  4. Masters of the Mint

    John Stuart Mill once wrote, “there cannot, in short, be intrinsically a more insignificant thing, in the economy of society, than money” (1848:48). _Money Talks: Explaining How Money Really Works_ proves that Mill was not always correct in his assessments. In this engaging set of essays, an interdisciplinary group of authors illustrates just how varied money can be and how the different forms it takes are—contra Mill—of tremendous significance for social organization, governance, economic performance, and the formation and maintenance of social relationships.
  5. Women in the One Percent: Gender Dynamics in Top Income Positions

    A growing body of research documents the importance of studying households in the top one percent of U.S. income distribution because they control enormous resources. However, little is known about whose income—men’s or women’s—is primarily responsible for pushing households into the one percent and whether women have individual pathways to earning one percent status based on their income. Using the 1995 to 2016 Surveys of Consumer Finances, we analyze gender income patterns in the one percent.
  6. Mutual Aid Networks: Informal Shop Floor Organizing among Mexican Migrant Construction Workers in San Diego
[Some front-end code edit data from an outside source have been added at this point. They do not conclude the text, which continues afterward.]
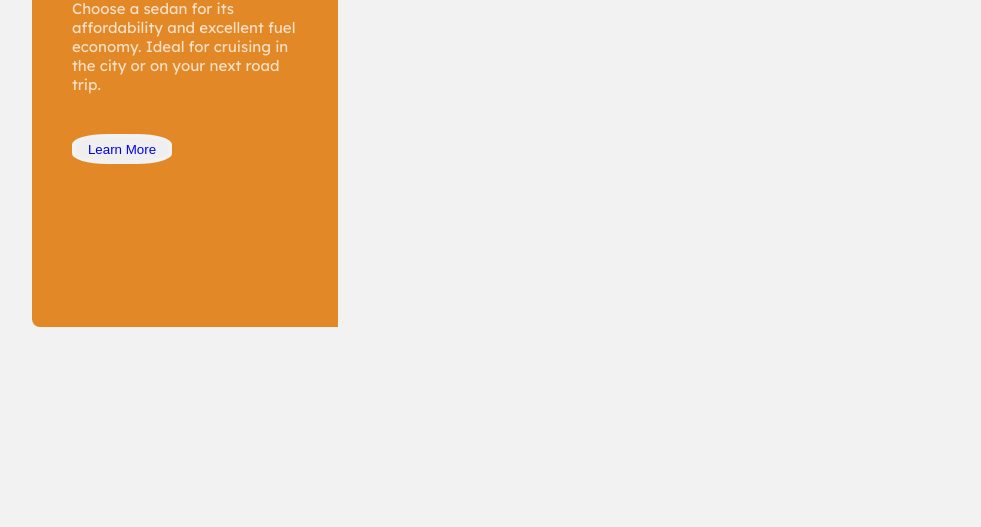
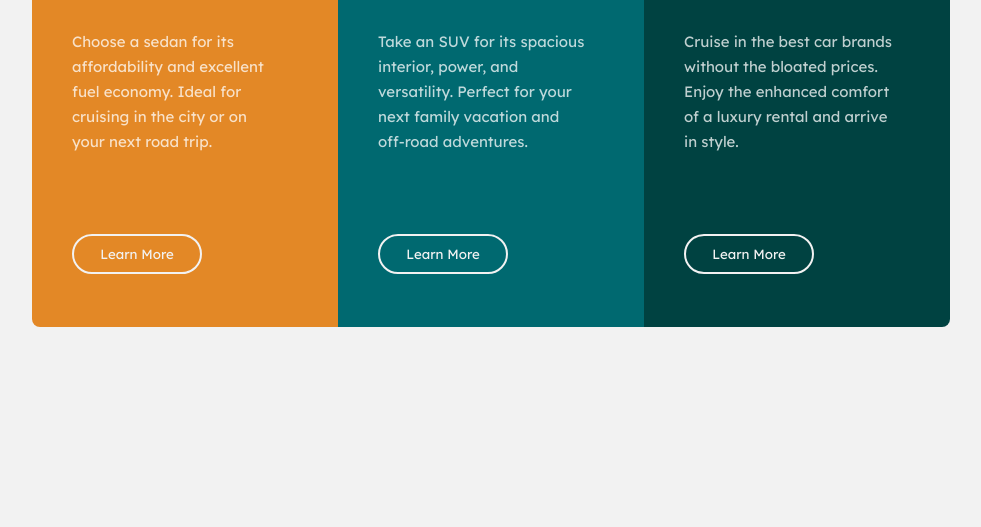
Before and after one commit to lrobertoborges/column-preview-card, a plain HTML site: page index.html in a window 1280 px wide. Shown: the part 273-800 px from the top of the page, without its empty margins (68-1049 px from the left). Drawn offline with Linux system fonts and the light colour scheme.

Commit message:
'add buttons'

```diff
--- a/index.html
+++ b/index.html
@@ -11,11 +11,11 @@
 </head>
 <body>
     <main id="container">
-        <div id="sedans">
+        <div class="box-content">
             <div>
                 <img src="./images/icon-sedans.svg" alt="icone do sedan">
 
-                <div id="content-sedan">
+                <div class="content">
                     <h1>Sedans</h1>
 
                     <p>Choose a sedan for its affordability and excellent fuel economy. Ideal for cruising in the city or on your next road trip.</p>
@@ -24,8 +24,36 @@
                 <button><a href="./index.html">Learn More</a></button>
             </div>
         </div>
-        <div id="suvs"></div>
-        <div id="luxury"></div>
+
+        <div class="box-content-suvs">
+            <div>
+                <img src="./images/icon-suvs.svg" alt="icone do suv">
+
+                <div class="content">
+                    <h1>SUVS</h1>
+
+                    <p>Take an SUV for its spacious interior, power, and versatility. Perfect for your next family vacation and off-road adventures.</p>
+                </div>
+
+                <button><a href="./index.html">Learn More</a></button>
+            </div>
+        </div>
+
+        <div class="box-content-luxury">
+            <div>
+                <img src="./images/icon-luxury.svg" alt="icone de carros de luxo">
+
+                <div class="content">
+                    <h1>Luxury</h1>
+
+                    <p>Cruise in the best car brands without the bloated prices.
+                        Enjoy the enhanced comfort of a luxury rental and arrive in style.
+                    </p>
+                </div>
+
+                <button><a href="./index.html">Learn More</a></button>
+            </div>
+        </div>
     </main>
 </body>
 </html>
--- a/style.css
+++ b/style.css
@@ -21,7 +21,7 @@ body{
     font-family: 'Lexend Deca', Arial, sans-serif;
 }
 
-#sedans{
+.box-content{
     width: 306px;
     height: 500px;
     padding: 40px;
@@ -30,25 +30,81 @@ body{
     color: hsl(0, 0%, 95%);
 }
 
-#content-sedan{
-    margin-top: 30px;;
+.content{
+    margin-top: 30px;
 }
 
-#content-sedan h1{
+.content h1{
     font-family: 'Big Shoulders Display', Arial, sans-serif;
+    font-size: 40px;
     text-transform: uppercase;
 }
 
-#content-sedan p{
-    margin-top: 20px;
+.content p{
+    margin: 40px 30px 0 0;
     font-size: 15px;
     color: hsla(0, 0%, 100%, 0.75);
+    line-height: 25px;
 }
 
-#sedans button{
-    margin-top: 40px;
-    width: 100px;
-    height: 30px;
-    border: 4px solid hsl(0, 0%, 95%);
-    border-radius: 35%;
+.box-content button{
+    margin-top: 80px;
+    width: 130px;
+    height: 40px;
+    border-radius: 40px;
+    text-align: center;
+    background-color: transparent;
+    border: 2px solid hsl(0, 0%, 95%);
 }
+
+.box-content button a{
+    font-family: 'Lexend Deca', Arial, sans-serif;
+    color: hsl(0, 0%, 95%);
+}
+
+.box-content-suvs{
+    width: 306px;
+    height: 500px;
+    padding: 40px 25px 40px 40px;
+    background-color: hsl(184, 100%, 22%);
+    color: hsl(0, 0%, 95%);
+}
+
+.box-content-suvs button{
+    margin-top: 80px;
+    width: 130px;
+    height: 40px;
+    border-radius: 40px;
+    text-align: center;
+    background-color: transparent;
+    border: 2px solid hsl(0, 0%, 95%);
+}
+
+.box-content-suvs button a{
+    font-family: 'Lexend Deca', Arial, sans-serif;
+    color: hsl(0, 0%, 95%);
+}
+
+.box-content-luxury{
+    width: 306px;
+    height: 500px;
+    padding: 40px 25px 40px 40px;
+    background-color: hsl(179, 100%, 13%);
+    border-radius: 0 8px 8px 0;
+    color: hsl(0, 0%, 95%);
+}
+
+.box-content-luxury button{
+    margin-top: 80px;
+    width: 130px;
+    height: 40px;
+    border-radius: 40px;
+    text-align: center;
+    background-color: transparent;
+    border: 2px solid hsl(0, 0%, 95%);
+}
+
+.box-content-luxury button a{
+    font-family: 'Lexend Deca', Arial, sans-serif;
+    color: hsl(0, 0%, 95%);
+}
```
    Labor scholarship overwhelmingly continues to frame the value of migrants’ social network ties by successful or unsuccessful incorporation into formal sectors of the host economy. Within this context, migrant social network ties are commonly viewed as positive only when they lead to union-building efforts. The current study extends the social network analysis to include informal resistance and struggle.
  7. Psychological Distress Transmission in Same-sex and Different-sex Marriages

    Ample work stresses the interdependence of spouses’ psychological distress and that women are more influenced by their spouse’s distress than men. Yet previous studies have focused primarily on heterosexual couples, raising questions about whether and how this gendered pattern might unfold for men and women in same-sex marriages.
  8. The Origins of International Economic Disorder: A Study of United States International Monetary Policy from World War II to the Present

    Fred Block has written an outstanding book, a major contribution to modern sociological inquiry. Leapfrogging over contemporary excursions into number crunching and concept mongering, Block has planted his roots firmly in the tradition of thinkers like Joseph Schumpeter and Karl Polanyi. The result is an investigation into the effects that the international order, particularly the international monetary system, can have on domestic social organization.
  9. Educational Disparities in Adult Health: U.S. States as Institutional Actors on the Association

    Despite numerous studies on educational disparities in U.S. adult health, explanations for the disparities and their growth over time remain incomplete. The authors argue that this knowledge gap partly reflects an individualist paradigm in U.S. studies of educational disparities in health. These studies have focused largely on proximal explanations (e.g., individual behaviors) to the neglect of contextual explanations (e.g., economic policies). The authors draw on contextual theories of health disparities to illustrate how U.S.

  10. Review Essay: Public Engagement and the Influence Imperative

    These three books—Going Public: A Guide for Social Scientists, by Arlene Stein and Jessie Daniels; The Social Scientist’s Soapbox: Adventures in Writing Public Sociology, by Karen Sternheimer; and The Public Professor: How to Use Your Research to Change the World, by M. V. Lee Badgett—by three sociologists (Stein, Daniels, and Sternheimer) and an economist (Badgett) address the demand for guidance and support as academic sociologists respond to the disciplinary imperative to make our work more influential.